When someone tells you they “slept like a baby” or “like a rock,” what they’re really telling you—though they might not even know it—is that they achieved deep, uninterrupted slumber, also known in the science world as non-rapid eye movement (NREM) slow-wave sleep. And according to a new study shared by Science Daily, people who make a habit out of it are probably much less anxious when they’re awake.
University of California, Berkeley researchers recently found that insufficient sleep can amplify levels of anxiety up to 30 percent and, on the flip side, that a solid eight hours or so helps reduce stress. “Deep sleep seems to be a natural anxiolytic (anxiety inhibitor), so long as we get it each and every night,” Mathew Walker, a senior author of the study and a professor of neuroscience and psychology at the university, said in the published report for the journal Nature Human Behaviour. The study analyzed brain scans from 18 young adults and discovered that those who got a full night’s rest had a lower heart rate and lower blood pressure, as well as stable emotions when they woke.
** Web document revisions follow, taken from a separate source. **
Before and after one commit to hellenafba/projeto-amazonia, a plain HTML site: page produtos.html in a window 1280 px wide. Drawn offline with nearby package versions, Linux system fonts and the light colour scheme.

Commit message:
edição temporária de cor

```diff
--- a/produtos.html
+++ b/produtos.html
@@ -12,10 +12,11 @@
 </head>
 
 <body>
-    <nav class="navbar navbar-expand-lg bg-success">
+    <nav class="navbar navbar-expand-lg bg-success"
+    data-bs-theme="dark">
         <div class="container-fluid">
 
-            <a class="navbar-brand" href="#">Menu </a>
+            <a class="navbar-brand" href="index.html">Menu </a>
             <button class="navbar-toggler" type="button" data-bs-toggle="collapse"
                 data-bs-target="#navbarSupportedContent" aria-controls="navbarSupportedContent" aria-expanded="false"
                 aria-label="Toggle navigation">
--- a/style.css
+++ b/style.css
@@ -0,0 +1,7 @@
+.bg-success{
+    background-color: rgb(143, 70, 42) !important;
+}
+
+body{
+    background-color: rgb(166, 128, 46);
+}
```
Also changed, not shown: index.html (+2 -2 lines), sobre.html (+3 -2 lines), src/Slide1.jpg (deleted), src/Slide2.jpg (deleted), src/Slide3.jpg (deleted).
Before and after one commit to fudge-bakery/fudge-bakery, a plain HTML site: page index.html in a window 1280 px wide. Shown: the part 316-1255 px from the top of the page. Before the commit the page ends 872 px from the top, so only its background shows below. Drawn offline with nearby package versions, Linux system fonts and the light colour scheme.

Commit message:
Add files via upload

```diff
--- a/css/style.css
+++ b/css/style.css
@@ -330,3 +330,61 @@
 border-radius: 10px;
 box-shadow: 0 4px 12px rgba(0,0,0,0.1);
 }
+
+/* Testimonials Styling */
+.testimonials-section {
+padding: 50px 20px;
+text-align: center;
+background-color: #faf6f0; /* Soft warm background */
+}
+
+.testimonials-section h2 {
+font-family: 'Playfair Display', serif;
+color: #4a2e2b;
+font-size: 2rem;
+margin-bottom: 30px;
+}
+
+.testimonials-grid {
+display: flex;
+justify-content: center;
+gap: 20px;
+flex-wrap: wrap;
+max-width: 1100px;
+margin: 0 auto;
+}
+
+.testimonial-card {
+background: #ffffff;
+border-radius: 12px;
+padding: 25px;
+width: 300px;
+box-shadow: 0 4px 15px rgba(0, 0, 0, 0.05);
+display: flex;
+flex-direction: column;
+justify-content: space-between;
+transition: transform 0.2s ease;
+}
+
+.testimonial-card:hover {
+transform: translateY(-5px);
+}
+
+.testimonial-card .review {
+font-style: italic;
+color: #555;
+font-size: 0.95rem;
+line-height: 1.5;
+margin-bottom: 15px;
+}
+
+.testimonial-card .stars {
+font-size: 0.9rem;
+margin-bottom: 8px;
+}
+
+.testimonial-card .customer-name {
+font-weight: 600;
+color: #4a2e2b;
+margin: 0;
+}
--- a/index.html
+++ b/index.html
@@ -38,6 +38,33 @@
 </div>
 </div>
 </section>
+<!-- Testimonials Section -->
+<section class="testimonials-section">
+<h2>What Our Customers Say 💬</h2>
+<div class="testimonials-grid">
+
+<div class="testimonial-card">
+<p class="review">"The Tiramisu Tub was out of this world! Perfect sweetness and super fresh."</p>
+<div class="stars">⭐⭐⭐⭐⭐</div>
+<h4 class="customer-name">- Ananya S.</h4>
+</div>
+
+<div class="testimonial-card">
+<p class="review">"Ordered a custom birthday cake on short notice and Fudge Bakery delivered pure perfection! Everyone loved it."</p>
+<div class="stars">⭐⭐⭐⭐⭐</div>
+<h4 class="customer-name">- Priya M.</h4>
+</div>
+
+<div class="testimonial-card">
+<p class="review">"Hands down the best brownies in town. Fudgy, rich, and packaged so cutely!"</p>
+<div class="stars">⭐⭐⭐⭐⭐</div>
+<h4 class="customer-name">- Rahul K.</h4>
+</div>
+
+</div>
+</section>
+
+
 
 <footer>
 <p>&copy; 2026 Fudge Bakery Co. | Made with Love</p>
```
Falling asleep is one thing, but staying asleep—crucial to reaching the NREM slow-wave stage—is its own challenge. Crafting the right environment is your first step. If you consistently wake up at 2 a.m. because you’re too hot, swap out the sateen sheets for a percale weave; they’re ultra-breathable. Make your room a no-blue-light zone by putting an alarm clock on the bedside table instead of relying on your phone (according to one sleep study, the light emitted by screens restrain the production of melatonin, which messes with your circadian rhythm). Because consuming alcohol within two hours of bedtime can interfere with catching quality z’s, ditch the vino for a cold glass of water. And finally, throw on a sleep mask if you live in a city where light pollution is a problem. Counting sheep has nothing on these solutions.